The Boston US Enterprise 2.0 conference, which I'm heavily involved in organizing as an advisory board member, has concluded for another year. This edition had a more mature business feel to it on multiple levels but aside from the keynote stage presentations and expo floor it's still primarily a practitioner conference.
There's a slightly bipolar aspect to this: the vendors understandably want to pound away on shaping, capturing and defining the market, while clusters of end user employee evangelists are keen to parade their experience in the field as best practice. Some of these end users are working within vendor platforms, notably Jive Software's 'Social Business Software' toolset, resulting in occasional mutual ego massaging between them.
For first time conference attendees and particularly those not heavily involved in internal initiatives I found some bemusement about the core values of the technology solutions. Despite the rich product feature lists on the expo floor, tire kickers had a hard time understanding what core business values would accrue from purchasing and installing these technologies.
A former engineering focused work colleague of mine, now based in Boston, was checking out the expo floor vendors in his capacity of IT SVP at a large console games company, and was bewildered by the many similar products in the space and what their specific utility was. It's easy to forget when you're close to a space how those outside the 2.0 bubble experience it.
A couple of other session attendees commented on the 'cult like' confidence and inner circle of some of the large company community management employees dominating the proceedings. This isn't particularly healthy if the conference is to grow into the type of larger trade show where large sized enterprise deals are conducted based on clear value benefits.
For vendors like Cisco - who finally unveiled their new Quad voice, video and collaborative networking offering at Enterprise 2.0 - Microsoft's Sharepoint, IBM's Lotus and other large players this space is going to grow and mature regardless. The question is whether operations employee experiences are relevant at this scale: they are a valuable part of the conference experience but individual career advancements are a very different voyage to strategic planning against core business processes and goals, at scale and over time.
These are what sell large scale enterprise software: clear solutions to successfully solve known business problems. 'Adoption' arguments don't hold much water for me: business doesn't typically make expensive decisions to implement equipment because they are impressed by the promise of social movements and ideas.
The fact that it's currently fashionable to socialize and share personal information online using free-to-the-user communication and community technologies, (Facebook, Twitter etc) funded for profit by data mining advertising models, doesn't map directly to the way we work together during the working week.
Viral, grass roots adoption of low cost 2.0 collaboration was briefly all the rage before the world economy collapsed, typically flying under the radar before being cruelly stamped out by those whose management careers felt threatened by apparent self organization.
The core problems businesses are interested in solving are fundamentally based on making more money: supposedly altruistic behavior 'adoption' is rife with psychological realities and hierarchy challenges which can actually make companies more inefficient.

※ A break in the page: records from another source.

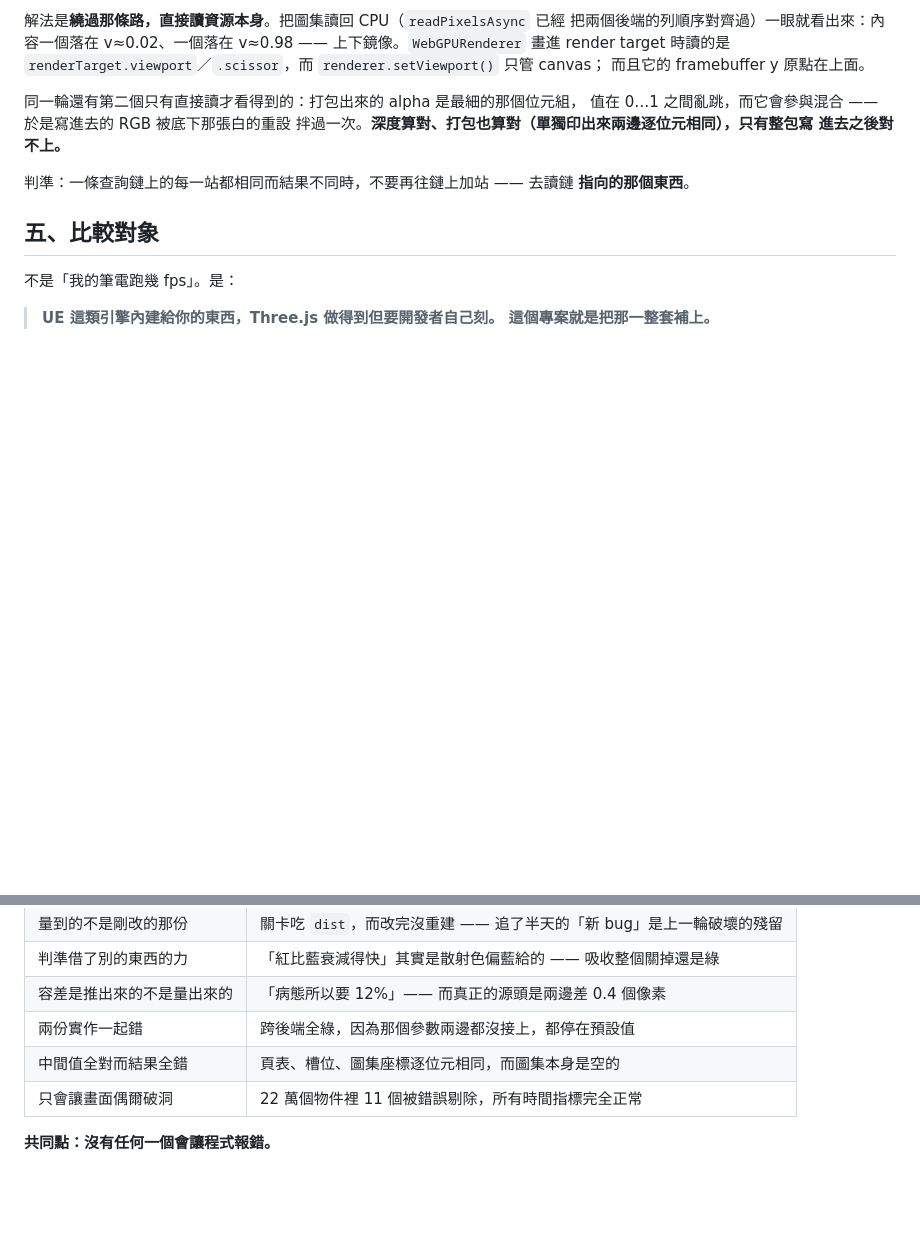
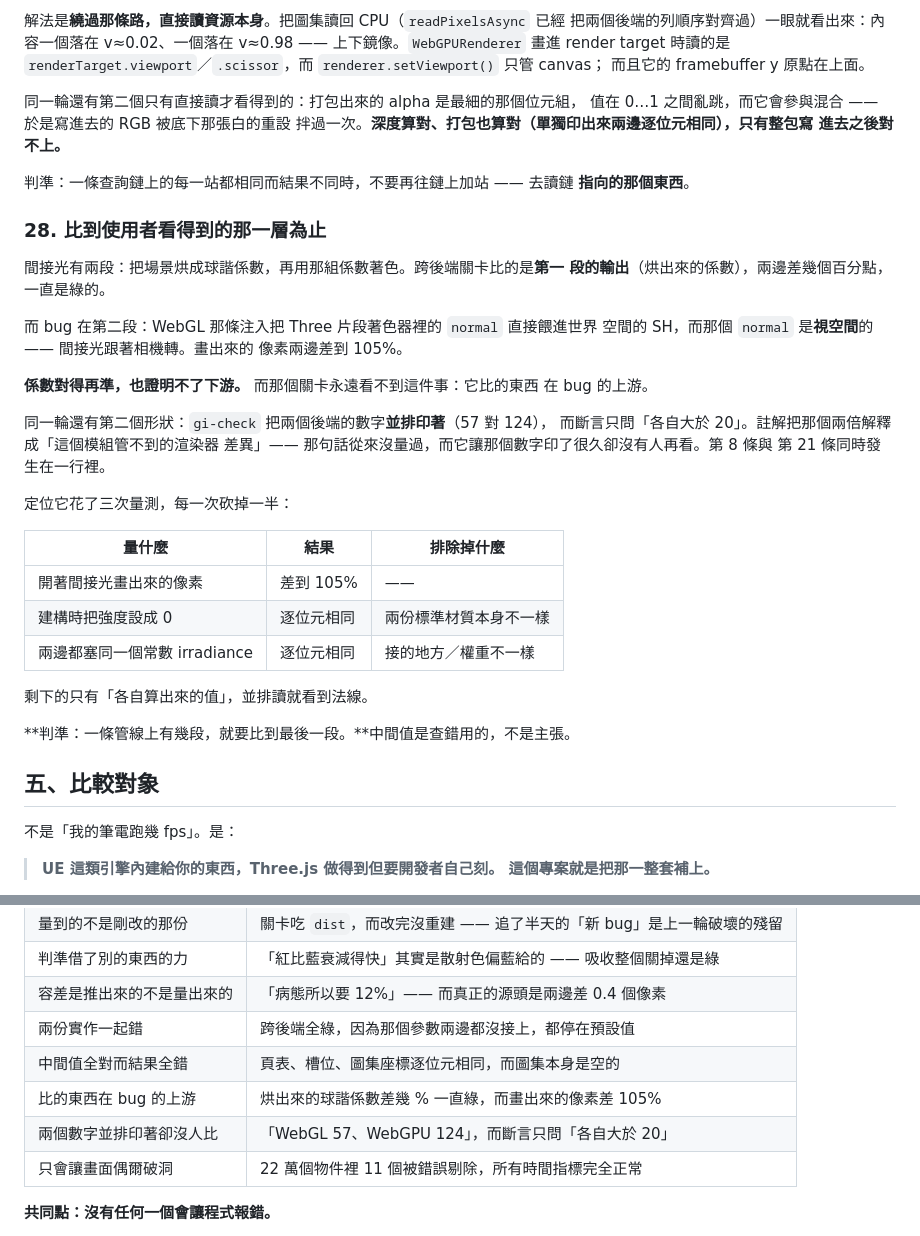
Before and after one commit to th1230/WebWorldEngine, a Markdown page: specs/doctrine.md, 2 parts joined by grey strips. Rendered like a GitHub page; blank space fills up the shorter version.

Commit message:
docs(doctrine): rule 28 -- compare all the way down to what the user sees
Indirect light has two stages: bake the scene into spherical harmonics, then
shade with them. The cross-backend gate compared the first stage's output, which
agreed to a few percent and stayed green for a long time. The bug was in the
second stage, and the rendered pixels differed by 105%.

Coefficients agreeing proves nothing about what happens downstream of them, and
a gate that compares an upstream stage can never see it.

The rule also records the three measurements that localised it, each removing
one half of the search space, and the second failure shape from the same day:
gi-check printed both backends' numbers side by side under an assertion that
only asked whether each exceeded 20, with a comment explaining the 2x away as
something the module could not control -- never measured.

```diff
--- a/specs/doctrine.md
+++ b/specs/doctrine.md
@@ -991,6 +991,35 @@ v≈0.98 —— 上下鏡像。`WebGPURenderer` 畫進 render target 時讀的
 判準：一條查詢鏈上的每一站都相同而結果不同時，不要再往鏈上加站 —— 去讀鏈
 **指向的那個東西**。
 
+### 28. 比到使用者看得到的那一層為止
+
+間接光有兩段：把場景烘成球諧係數，再用那組係數著色。跨後端關卡比的是**第一
+段的輸出**（烘出來的係數），兩邊差幾個百分點，一直是綠的。
+
+而 bug 在第二段：WebGL 那條注入把 Three 片段著色器裡的 `normal` 直接餵進世界
+空間的 SH，而那個 `normal` 是**視空間**的 —— 間接光跟著相機轉。畫出來的
+像素兩邊差到 105%。
+
+**係數對得再準，也證明不了下游。** 而那個關卡永遠看不到這件事：它比的東西
+在 bug 的上游。
+
+同一輪還有第二個形狀：`gi-check` 把兩個後端的數字**並排印著**（57 對 124），
+而斷言只問「各自大於 20」。註解把那個兩倍解釋成「這個模組管不到的渲染器
+差異」—— 那句話從來沒量過，而它讓那個數字印了很久卻沒有人再看。第 8 條與
+第 21 條同時發生在一行裡。
+
+定位它花了三次量測，每一次砍掉一半：
+
+| 量什麼 | 結果 | 排除掉什麼 |
+| --- | --- | --- |
+| 開著間接光畫出來的像素 | 差到 105% | —— |
+| 建構時把強度設成 0 | 逐位元相同 | 兩份標準材質本身不一樣 |
+| 兩邊都塞同一個常數 irradiance | 逐位元相同 | 接的地方／權重不一樣 |
+
+剩下的只有「各自算出來的值」，並排讀就看到法線。
+
+**判準：一條管線上有幾段，就要比到最後一段。**中間值是查錯用的，不是主張。
+
 ## 五、比較對象
 
 不是「我的筆電跑幾 fps」。是：
@@ -1024,6 +1053,8 @@ impostor、虛擬貼圖、成本可控的材質系統、叢集 LOD。
 | 容差是推出來的不是量出來的 | 「病態所以要 12%」—— 而真正的源頭是兩邊差 0.4 個像素 |
 | 兩份實作一起錯 | 跨後端全綠，因為那個參數兩邊都沒接上，都停在預設值 |
 | 中間值全對而結果全錯 | 頁表、槽位、圖集座標逐位元相同，而圖集本身是空的 |
+| 比的東西在 bug 的上游 | 烘出來的球諧係數差幾 % 一直綠，而畫出來的像素差 105% |
+| 兩個數字並排印著卻沒人比 | 「WebGL 57、WebGPU 124」，而斷言只問「各自大於 20」|
 | 只會讓畫面偶爾破洞 | 22 萬個物件裡 11 個被錯誤剔除，所有時間指標完全正常 |
 
 **共同點：沒有任何一個會讓程式報錯。**
```
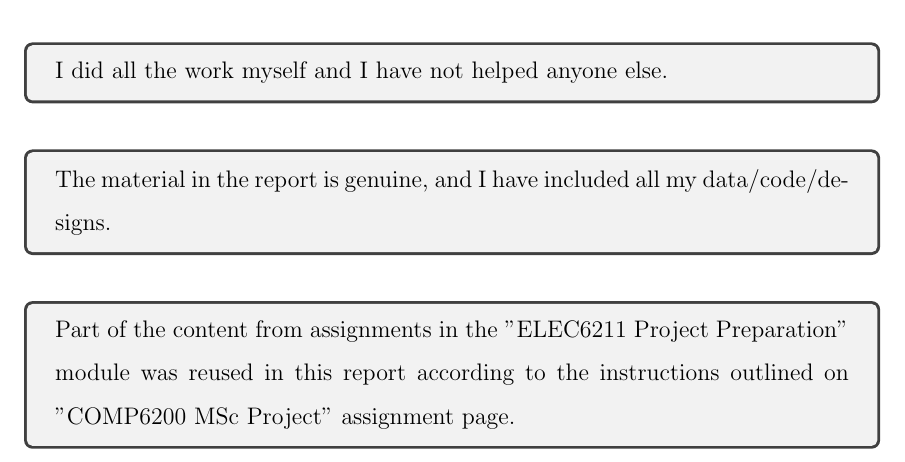
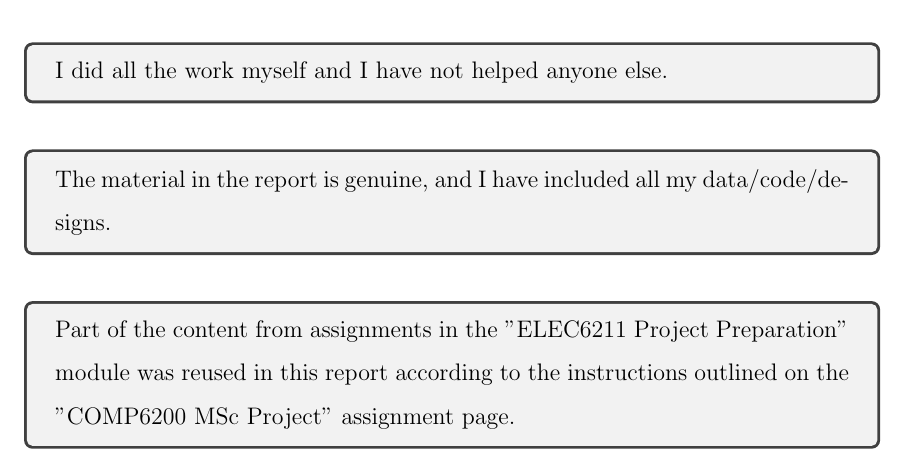
Before and after one commit to pierpaolo28/Epidemics-Modelling, a LaTeX thesis (latex/thesis.tex, which reads latex/statement/statement.tex): part of page 6 of 100, cut so that both start at the same text. Compiled offline with pdfLaTeX; a LaTeX package or settings file that is missing is left out.

Commit message:
Update on Overleaf.

```diff
--- a/latex/statement/statement.tex
+++ b/latex/statement/statement.tex
@@ -48,7 +48,7 @@
 
 \begin{tcolorbox}
 % I have not submitted any part of this work for another assessment.
-Part of the content from assignments in the "ELEC6211 Project Preparation" module was reused in this report according to the instructions outlined on "COMP6200 MSc Project" assignment page.
+Part of the content from assignments in the "ELEC6211 Project Preparation" module was reused in this report according to the instructions outlined on the "COMP6200 MSc Project" assignment page.
 \end{tcolorbox}
 
 \vskip10pt
```
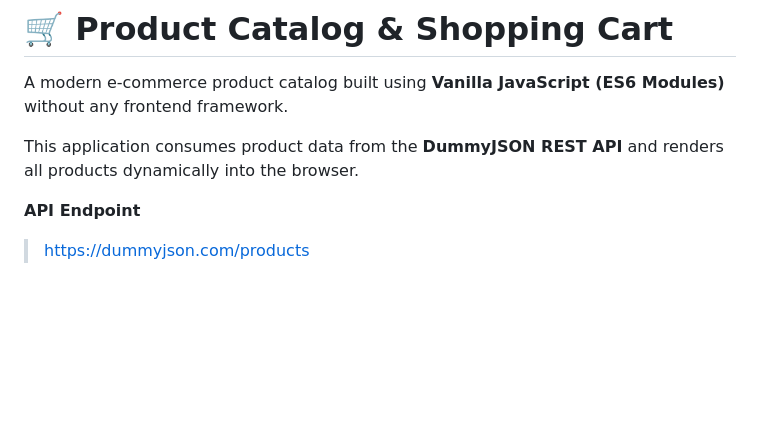
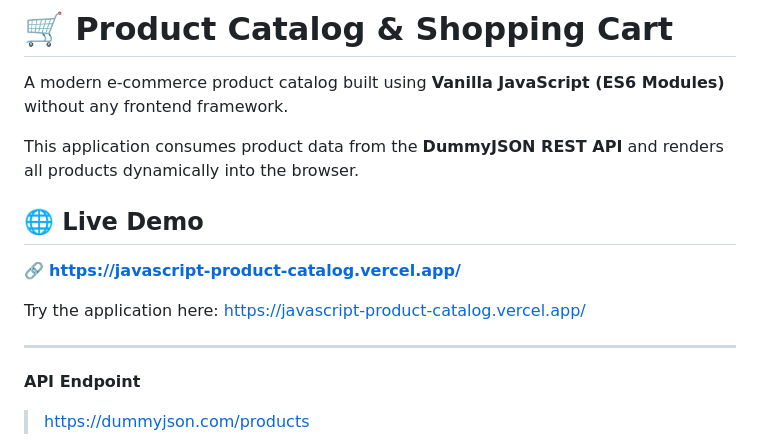
Before and after one commit to yusrilfahmi/javascript-product-catalog, a Markdown page: README.md, the part around the change. GitHub-like rendering; blank space fills up the shorter version.

```diff
--- a/README.md
+++ b/README.md
@@ -5,6 +5,15 @@
 A modern e-commerce product catalog built using **Vanilla JavaScript (ES6 Modules)** without any frontend framework.
 
 This application consumes product data from the **DummyJSON REST API** and renders all products dynamically into the browser.
+
+## 🌐 Live Demo
+
+🔗 **https://javascript-product-catalog.vercel.app/**
+
+Try the application here:
+https://javascript-product-catalog.vercel.app/
+
+---
 
 **API Endpoint**
 
```
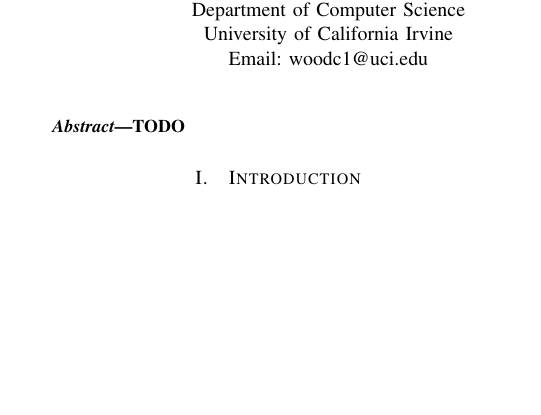
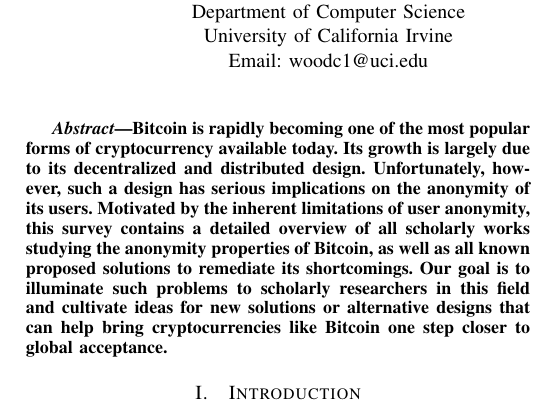
Before and after one commit to chris-wood/BitcoinPrivacyProject, a LaTeX paper (survey/WoodVu_BitcoinPrivacy_Survey.tex): part of one column of page 1 of 12, cut so that both start at the same text, the shorter picture padded with empty space. Compiled offline with pdfLaTeX.

Commit message:
More quick updates

```diff
--- a/survey/WoodVu_BitcoinPrivacy_Survey.tex
+++ b/survey/WoodVu_BitcoinPrivacy_Survey.tex
@@ -26,7 +26,7 @@
 \maketitle
 
 \begin{abstract}
-TODO
+Bitcoin is rapidly becoming one of the most popular forms of cryptocurrency available today. Its growth is largely due to its decentralized and distributed design. Unfortunately, however, such a design has serious implications on the anonymity of its users. Motivated by the inherent limitations of user anonymity, this survey contains a detailed overview of all scholarly works studying the anonymity properties of Bitcoin, as well as all known proposed solutions to remediate its shortcomings. Our goal is to illuminate such problems to scholarly researchers in this field and cultivate ideas for new solutions or alternative designs that can help bring cryptocurrencies like Bitcoin one step closer to global acceptance.
 \end{abstract}
 
 \IEEEpeerreviewmaketitle
```
Also changed, not shown: survey/WoodVu_BitcoinPrivacy_Survey.pdf, 2 other files.
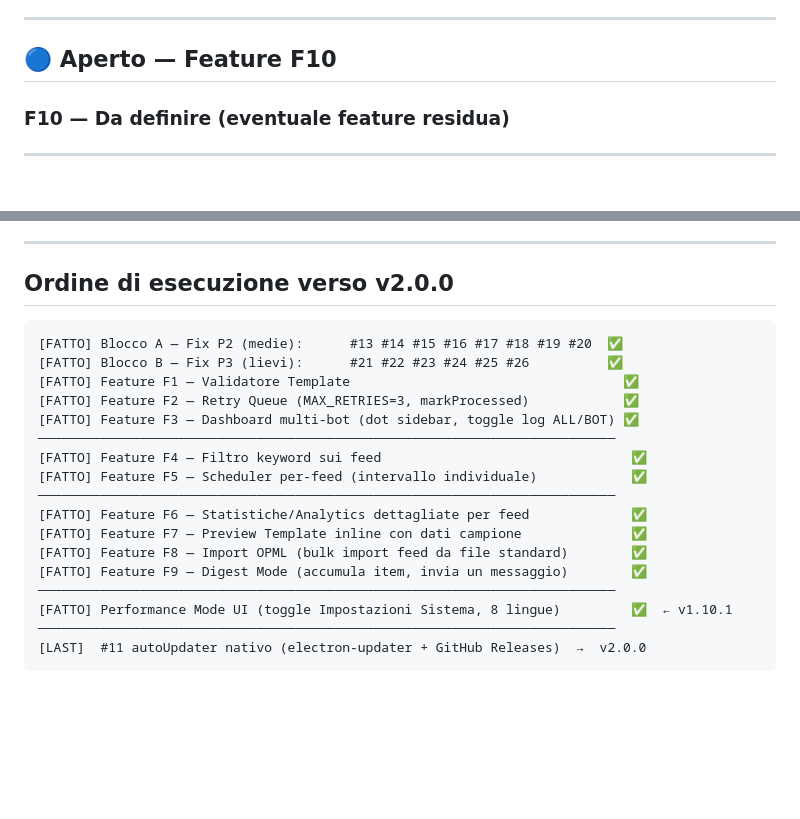
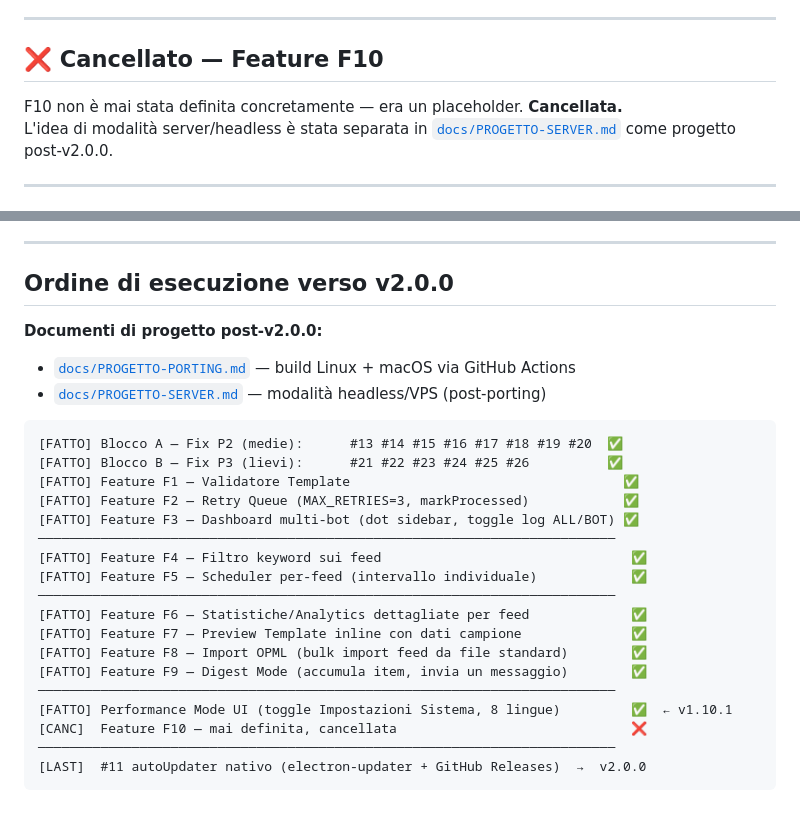
Before and after one commit to Pitz72/Runtime-TelegramBot-Desktop-Titan-Edition, a Markdown page: docs/STATO-PROGETTO.md, 2 parts joined by grey strips. Drawn GitHub-style; blank space fills up the shorter version.

````diff
--- a/docs/STATO-PROGETTO.md
+++ b/docs/STATO-PROGETTO.md
@@ -62,9 +62,10 @@
 
 ---
 
-## 🔵 Aperto — Feature F10
+## ❌ Cancellato — Feature F10
 
-### F10 — Da definire (eventuale feature residua)
+F10 non è mai stata definita concretamente — era un placeholder. **Cancellata.**
+L'idea di modalità server/headless è stata separata in [`docs/PROGETTO-SERVER.md`](PROGETTO-SERVER.md) come progetto post-v2.0.0.
 
 ---
 
@@ -85,6 +86,10 @@ Viene implementato solo dopo che tutti i punti precedenti (F4-F9 + Performance M
 
 ## Ordine di esecuzione verso v2.0.0
 
+**Documenti di progetto post-v2.0.0:**
+- [`docs/PROGETTO-PORTING.md`](PROGETTO-PORTING.md) — build Linux + macOS via GitHub Actions
+- [`docs/PROGETTO-SERVER.md`](PROGETTO-SERVER.md) — modalità headless/VPS (post-porting)
+
 ```
 [FATTO] Blocco A — Fix P2 (medie):      #13 #14 #15 #16 #17 #18 #19 #20  ✅
 [FATTO] Blocco B — Fix P3 (lievi):      #21 #22 #23 #24 #25 #26          ✅
@@ -101,6 +106,7 @@ Viene implementato solo dopo che tutti i punti precedenti (F4-F9 + Performance M
 [FATTO] Feature F9 — Digest Mode (accumula item, invia un messaggio)        ✅
 ──────────────────────────────────────────────────────────────────────────
 [FATTO] Performance Mode UI (toggle Impostazioni Sistema, 8 lingue)         ✅  ← v1.10.1
+[CANC]  Feature F10 — mai definita, cancellata                              ❌
 ──────────────────────────────────────────────────────────────────────────
 [LAST]  #11 autoUpdater nativo (electron-updater + GitHub Releases)  →  v2.0.0
 ```
````
Also changed, not shown: docs/PROGETTO-PORTING.md (added, +201 -0 lines), docs/PROGETTO-SERVER.md (added, +84 -0 lines).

The enabling technologies are the last part of this equation and there is no human change management button in the admin consoles that can make employees break work lifelong habits to stop knowledge hoarding, offline document creation and one to one communication.
As we covered during our Strategy and Tactics track sessions, It takes a concerted effort to identify and strategize desirable, achievable business goals, and then identify the people, process and technology decisions to realize enduring uptake by the workforce towards their successful execution.
Our complicated social life collaborative activities often involve mobile technologies to keep friends informed on location and decisions about what to do and where to go. Our 'social networks' are often online journals of these activities, with photos, video and comments.
Our work life typically involves being told what to do and where to go to make it happen. We have some self organizational opportunities within certain management boundaries but historically most employees are not comfortable with experimentation within new, unfamiliar technologies.
Obviously hopeful ideas that 'young people' coming into the workforce will work in the same way as they socialize is optimistic, particularly around organizational direction where contextual awareness decisions and direction is everything.
While we can make mistakes and experiment on our own terms in our own time, there's a lot at stake gambling with your career and company fortunes by trying new ways of interacting and collaborating together.
While some individuals are a terrific fit as collaborative 'Swiss Army Knives', adept, intuitive and facile at multitasking with modern 2.0 tools, most work at a slower, less intuitive pace within safe, familiar boundaries. It's these lowest common denominator workers who are so hard to convince change is real and enduring, particularly if they've lived though previous initiatives that turned out to be a fad.